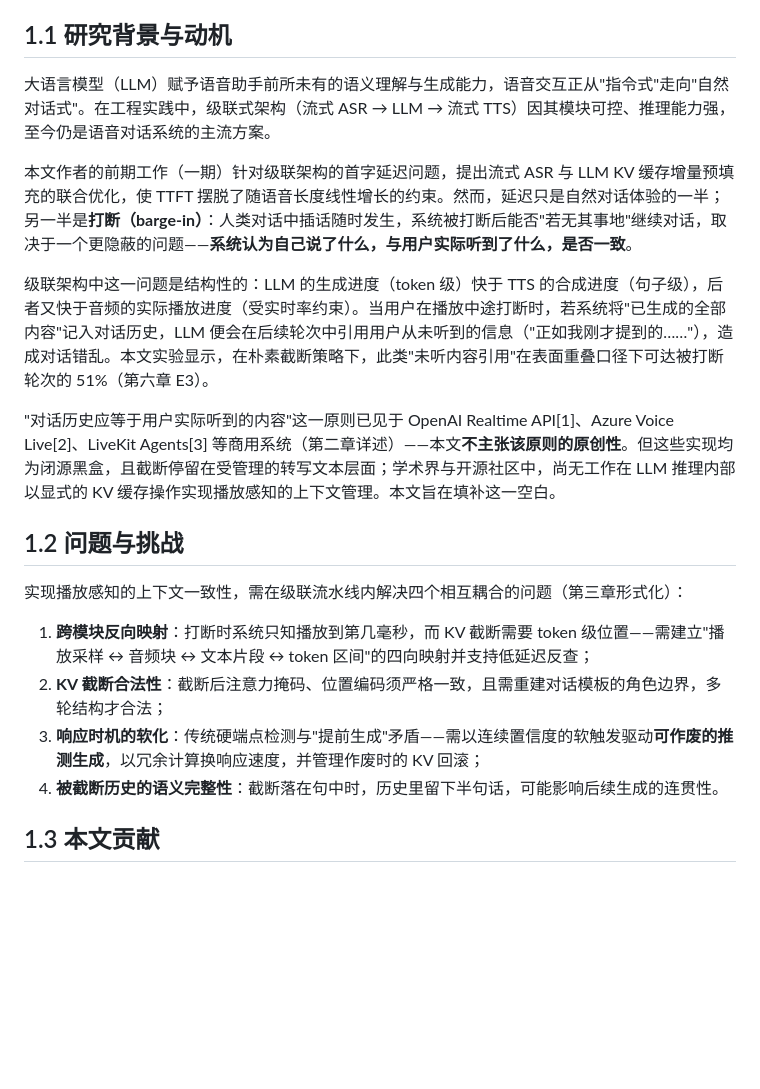
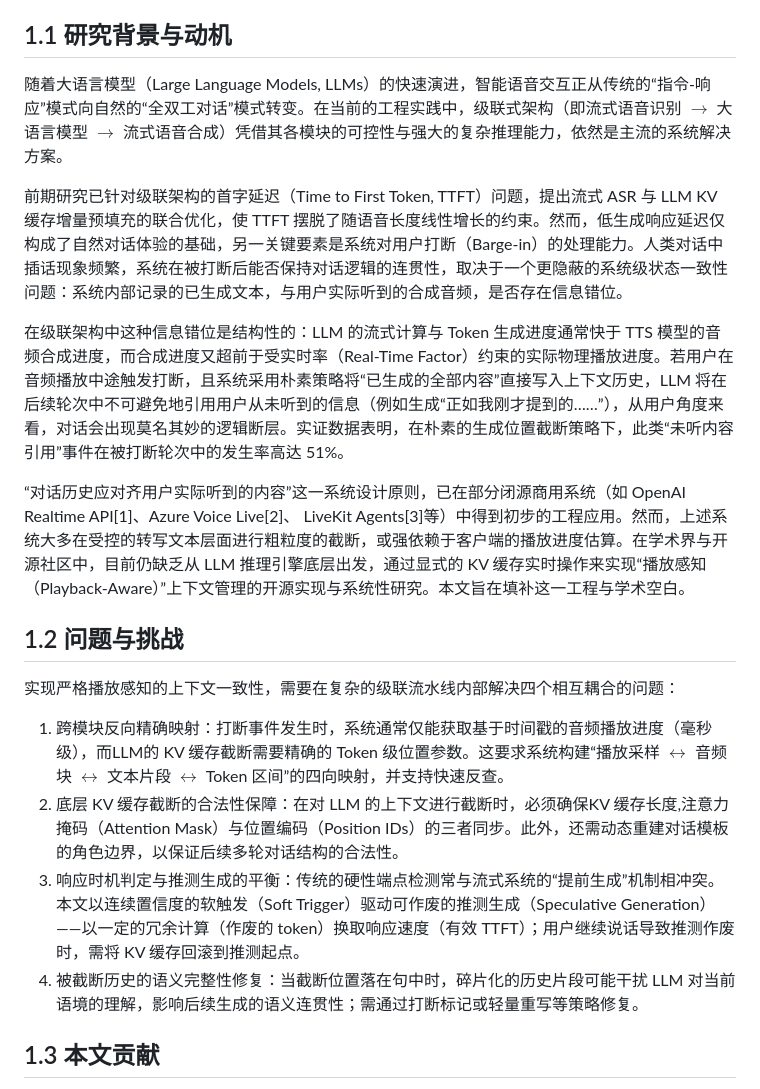
Before and after one commit to hua0424/streamllm, a Markdown page: paper2/chapter1_introduction.md, the part around the change. Rendered like a GitHub page; blank space fills up the shorter version.

Commit message:
修改第1章

```diff
--- a/paper2/chapter1_introduction.md
+++ b/paper2/chapter1_introduction.md
@@ -4,22 +4,22 @@
 
 ## 1.1 研究背景与动机
 
-大语言模型（LLM）赋予语音助手前所未有的语义理解与生成能力，语音交互正从"指令式"走向"自然对话式"。在工程实践中，级联式架构（流式 ASR → LLM → 流式 TTS）因其模块可控、推理能力强，至今仍是语音对话系统的主流方案。
+随着大语言模型（Large Language Models, LLMs）的快速演进，智能语音交互正从传统的“指令-响应”模式向自然的“全双工对话”模式转变。在当前的工程实践中，级联式架构（即流式语音识别 $\rightarrow$ 大语言模型 $\rightarrow$ 流式语音合成）凭借其各模块的可控性与强大的复杂推理能力，依然是主流的系统解决方案。
 
-本文作者的前期工作（一期）针对级联架构的首字延迟问题，提出流式 ASR 与 LLM KV 缓存增量预填充的联合优化，使 TTFT 摆脱了随语音长度线性增长的约束。然而，延迟只是自然对话体验的一半；另一半是**打断（barge-in）**：人类对话中插话随时发生，系统被打断后能否"若无其事地"继续对话，取决于一个更隐蔽的问题——**系统认为自己说了什么，与用户实际听到了什么，是否一致**。
+前期研究已针对级联架构的首字延迟（Time to First Token, TTFT）问题，提出流式 ASR 与 LLM KV 缓存增量预填充的联合优化，使 TTFT 摆脱了随语音长度线性增长的约束。然而，低生成响应延迟仅构成了自然对话体验的基础，另一关键要素是系统对用户打断（Barge-in）的处理能力。人类对话中插话现象频繁，系统在被打断后能否保持对话逻辑的连贯性，取决于一个更隐蔽的系统级状态一致性问题：系统内部记录的已生成文本，与用户实际听到的合成音频，是否存在信息错位。
 
-级联架构中这一问题是结构性的：LLM 的生成进度（token 级）快于 TTS 的合成进度（句子级），后者又快于音频的实际播放进度（受实时率约束）。当用户在播放中途打断时，若系统将"已生成的全部内容"记入对话历史，LLM 便会在后续轮次中引用用户从未听到的信息（"正如我刚才提到的……"），造成对话错乱。本文实验显示，在朴素截断策略下，此类"未听内容引用"在表面重叠口径下可达被打断轮次的 51%（第六章 E3）。
+在级联架构中这种信息错位是结构性的：LLM 的流式计算与 Token 生成进度通常快于 TTS 模型的音频合成进度，而合成进度又超前于受实时率（Real-Time Factor）约束的实际物理播放进度。若用户在音频播放中途触发打断，且系统采用朴素策略将“已生成的全部内容”直接写入上下文历史，LLM 将在后续轮次中不可避免地引用用户从未听到的信息（例如生成“正如我刚才提到的……”），从用户角度来看，对话会出现莫名其妙的逻辑断层。实证数据表明，在朴素的生成位置截断策略下，此类“未听内容引用”事件在被打断轮次中的发生率高达 51%。
 
-"对话历史应等于用户实际听到的内容"这一原则已见于 OpenAI Realtime API[1]、Azure Voice Live[2]、LiveKit Agents[3] 等商用系统（第二章详述）——本文**不主张该原则的原创性**。但这些实现均为闭源黑盒，且截断停留在受管理的转写文本层面；学术界与开源社区中，尚无工作在 LLM 推理内部以显式的 KV 缓存操作实现播放感知的上下文管理。本文旨在填补这一空白。
+“对话历史应对齐用户实际听到的内容”这一系统设计原则，已在部分闭源商用系统（如 OpenAI Realtime API[1]、Azure Voice Live[2]、 LiveKit Agents[3]等）中得到初步的工程应用。然而，上述系统大多在受控的转写文本层面进行粗粒度的截断，或强依赖于客户端的播放进度估算。在学术界与开源社区中，目前仍缺乏从 LLM 推理引擎底层出发，通过显式的 KV 缓存实时操作来实现“播放感知（Playback-Aware）”上下文管理的开源实现与系统性研究。本文旨在填补这一工程与学术空白。
 
 ## 1.2 问题与挑战
 
-实现播放感知的上下文一致性，需在级联流水线内解决四个相互耦合的问题（第三章形式化）：
+实现严格播放感知的上下文一致性，需要在复杂的级联流水线内部解决四个相互耦合的问题：
+1. 跨模块反向精确映射：打断事件发生时，系统通常仅能获取基于时间戳的音频播放进度（毫秒级），而LLM的 KV 缓存截断需要精确的 Token 级位置参数。这要求系统构建“播放采样 $\leftrightarrow$ 音频块 $\leftrightarrow$ 文本片段 $\leftrightarrow$ Token 区间”的四向映射，并支持快速反查。
+2. 底层 KV 缓存截断的合法性保障：在对 LLM 的上下文进行截断时，必须确保KV 缓存长度,注意力掩码（Attention Mask）与位置编码（Position IDs）的三者同步。此外，还需动态重建对话模板的角色边界，以保证后续多轮对话结构的合法性。
+3. 响应时机判定与推测生成的平衡：传统的硬性端点检测常与流式系统的“提前生成”机制相冲突。本文以连续置信度的软触发（Soft Trigger）驱动可作废的推测生成（Speculative Generation）——以一定的冗余计算（作废的 token）换取响应速度（有效 TTFT）；用户继续说话导致推测作废时，需将 KV 缓存回滚到推测起点。
+4. 被截断历史的语义完整性修复：当截断位置落在句中时，碎片化的历史片段可能干扰 LLM 对当前语境的理解，影响后续生成的语义连贯性；需通过打断标记或轻量重写等策略修复。
 
-1. **跨模块反向映射**：打断时系统只知播放到第几毫秒，而 KV 截断需要 token 级位置——需建立"播放采样 ↔ 音频块 ↔ 文本片段 ↔ token 区间"的四向映射并支持低延迟反查；
-2. **KV 截断合法性**：截断后注意力掩码、位置编码须严格一致，且需重建对话模板的角色边界，多轮结构才合法；
-3. **响应时机的软化**：传统硬端点检测与"提前生成"矛盾——需以连续置信度的软触发驱动**可作废的推测生成**，以冗余计算换响应速度，并管理作废时的 KV 回滚；
-4. **被截断历史的语义完整性**：截断落在句中时，历史里留下半句话，可能影响后续生成的连贯性。
 
 ## 1.3 本文贡献
 
```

=== YOUR OBJECTIVE ===
Leaving the pictures aside, output each entry above exactly as written.

=== ANSWER SECTION ===
Before and after one commit to hua0424/streamllm, a Markdown page: paper2/chapter1_introduction.md, the part around the change. Rendered like a GitHub page; blank space fills up the shorter version.

Commit message:
修改第1章

```diff
--- a/paper2/chapter1_introduction.md
+++ b/paper2/chapter1_introduction.md
@@ -4,22 +4,22 @@
 
 ## 1.1 研究背景与动机
 
-大语言模型（LLM）赋予语音助手前所未有的语义理解与生成能力，语音交互正从"指令式"走向"自然对话式"。在工程实践中，级联式架构（流式 ASR → LLM → 流式 TTS）因其模块可控、推理能力强，至今仍是语音对话系统的主流方案。
+随着大语言模型（Large Language Models, LLMs）的快速演进，智能语音交互正从传统的“指令-响应”模式向自然的“全双工对话”模式转变。在当前的工程实践中，级联式架构（即流式语音识别 $\rightarrow$ 大语言模型 $\rightarrow$ 流式语音合成）凭借其各模块的可控性与强大的复杂推理能力，依然是主流的系统解决方案。
 
-本文作者的前期工作（一期）针对级联架构的首字延迟问题，提出流式 ASR 与 LLM KV 缓存增量预填充的联合优化，使 TTFT 摆脱了随语音长度线性增长的约束。然而，延迟只是自然对话体验的一半；另一半是**打断（barge-in）**：人类对话中插话随时发生，系统被打断后能否"若无其事地"继续对话，取决于一个更隐蔽的问题——**系统认为自己说了什么，与用户实际听到了什么，是否一致**。
+前期研究已针对级联架构的首字延迟（Time to First Token, TTFT）问题，提出流式 ASR 与 LLM KV 缓存增量预填充的联合优化，使 TTFT 摆脱了随语音长度线性增长的约束。然而，低生成响应延迟仅构成了自然对话体验的基础，另一关键要素是系统对用户打断（Barge-in）的处理能力。人类对话中插话现象频繁，系统在被打断后能否保持对话逻辑的连贯性，取决于一个更隐蔽的系统级状态一致性问题：系统内部记录的已生成文本，与用户实际听到的合成音频，是否存在信息错位。
 
-级联架构中这一问题是结构性的：LLM 的生成进度（token 级）快于 TTS 的合成进度（句子级），后者又快于音频的实际播放进度（受实时率约束）。当用户在播放中途打断时，若系统将"已生成的全部内容"记入对话历史，LLM 便会在后续轮次中引用用户从未听到的信息（"正如我刚才提到的……"），造成对话错乱。本文实验显示，在朴素截断策略下，此类"未听内容引用"在表面重叠口径下可达被打断轮次的 51%（第六章 E3）。
+在级联架构中这种信息错位是结构性的：LLM 的流式计算与 Token 生成进度通常快于 TTS 模型的音频合成进度，而合成进度又超前于受实时率（Real-Time Factor）约束的实际物理播放进度。若用户在音频播放中途触发打断，且系统采用朴素策略将“已生成的全部内容”直接写入上下文历史，LLM 将在后续轮次中不可避免地引用用户从未听到的信息（例如生成“正如我刚才提到的……”），从用户角度来看，对话会出现莫名其妙的逻辑断层。实证数据表明，在朴素的生成位置截断策略下，此类“未听内容引用”事件在被打断轮次中的发生率高达 51%。
 
-"对话历史应等于用户实际听到的内容"这一原则已见于 OpenAI Realtime API[1]、Azure Voice Live[2]、LiveKit Agents[3] 等商用系统（第二章详述）——本文**不主张该原则的原创性**。但这些实现均为闭源黑盒，且截断停留在受管理的转写文本层面；学术界与开源社区中，尚无工作在 LLM 推理内部以显式的 KV 缓存操作实现播放感知的上下文管理。本文旨在填补这一空白。
+“对话历史应对齐用户实际听到的内容”这一系统设计原则，已在部分闭源商用系统（如 OpenAI Realtime API[1]、Azure Voice Live[2]、 LiveKit Agents[3]等）中得到初步的工程应用。然而，上述系统大多在受控的转写文本层面进行粗粒度的截断，或强依赖于客户端的播放进度估算。在学术界与开源社区中，目前仍缺乏从 LLM 推理引擎底层出发，通过显式的 KV 缓存实时操作来实现“播放感知（Playback-Aware）”上下文管理的开源实现与系统性研究。本文旨在填补这一工程与学术空白。
 
 ## 1.2 问题与挑战
 
-实现播放感知的上下文一致性，需在级联流水线内解决四个相互耦合的问题（第三章形式化）：
+实现严格播放感知的上下文一致性，需要在复杂的级联流水线内部解决四个相互耦合的问题：
+1. 跨模块反向精确映射：打断事件发生时，系统通常仅能获取基于时间戳的音频播放进度（毫秒级），而LLM的 KV 缓存截断需要精确的 Token 级位置参数。这要求系统构建“播放采样 $\leftrightarrow$ 音频块 $\leftrightarrow$ 文本片段 $\leftrightarrow$ Token 区间”的四向映射，并支持快速反查。
+2. 底层 KV 缓存截断的合法性保障：在对 LLM 的上下文进行截断时，必须确保KV 缓存长度,注意力掩码（Attention Mask）与位置编码（Position IDs）的三者同步。此外，还需动态重建对话模板的角色边界，以保证后续多轮对话结构的合法性。
+3. 响应时机判定与推测生成的平衡：传统的硬性端点检测常与流式系统的“提前生成”机制相冲突。本文以连续置信度的软触发（Soft Trigger）驱动可作废的推测生成（Speculative Generation）——以一定的冗余计算（作废的 token）换取响应速度（有效 TTFT）；用户继续说话导致推测作废时，需将 KV 缓存回滚到推测起点。
+4. 被截断历史的语义完整性修复：当截断位置落在句中时，碎片化的历史片段可能干扰 LLM 对当前语境的理解，影响后续生成的语义连贯性；需通过打断标记或轻量重写等策略修复。
 
-1. **跨模块反向映射**：打断时系统只知播放到第几毫秒，而 KV 截断需要 token 级位置——需建立"播放采样 ↔ 音频块 ↔ 文本片段 ↔ token 区间"的四向映射并支持低延迟反查；
-2. **KV 截断合法性**：截断后注意力掩码、位置编码须严格一致，且需重建对话模板的角色边界，多轮结构才合法；
-3. **响应时机的软化**：传统硬端点检测与"提前生成"矛盾——需以连续置信度的软触发驱动**可作废的推测生成**，以冗余计算换响应速度，并管理作废时的 KV 回滚；
-4. **被截断历史的语义完整性**：截断落在句中时，历史里留下半句话，可能影响后续生成的连贯性。
 
 ## 1.3 本文贡献
 
```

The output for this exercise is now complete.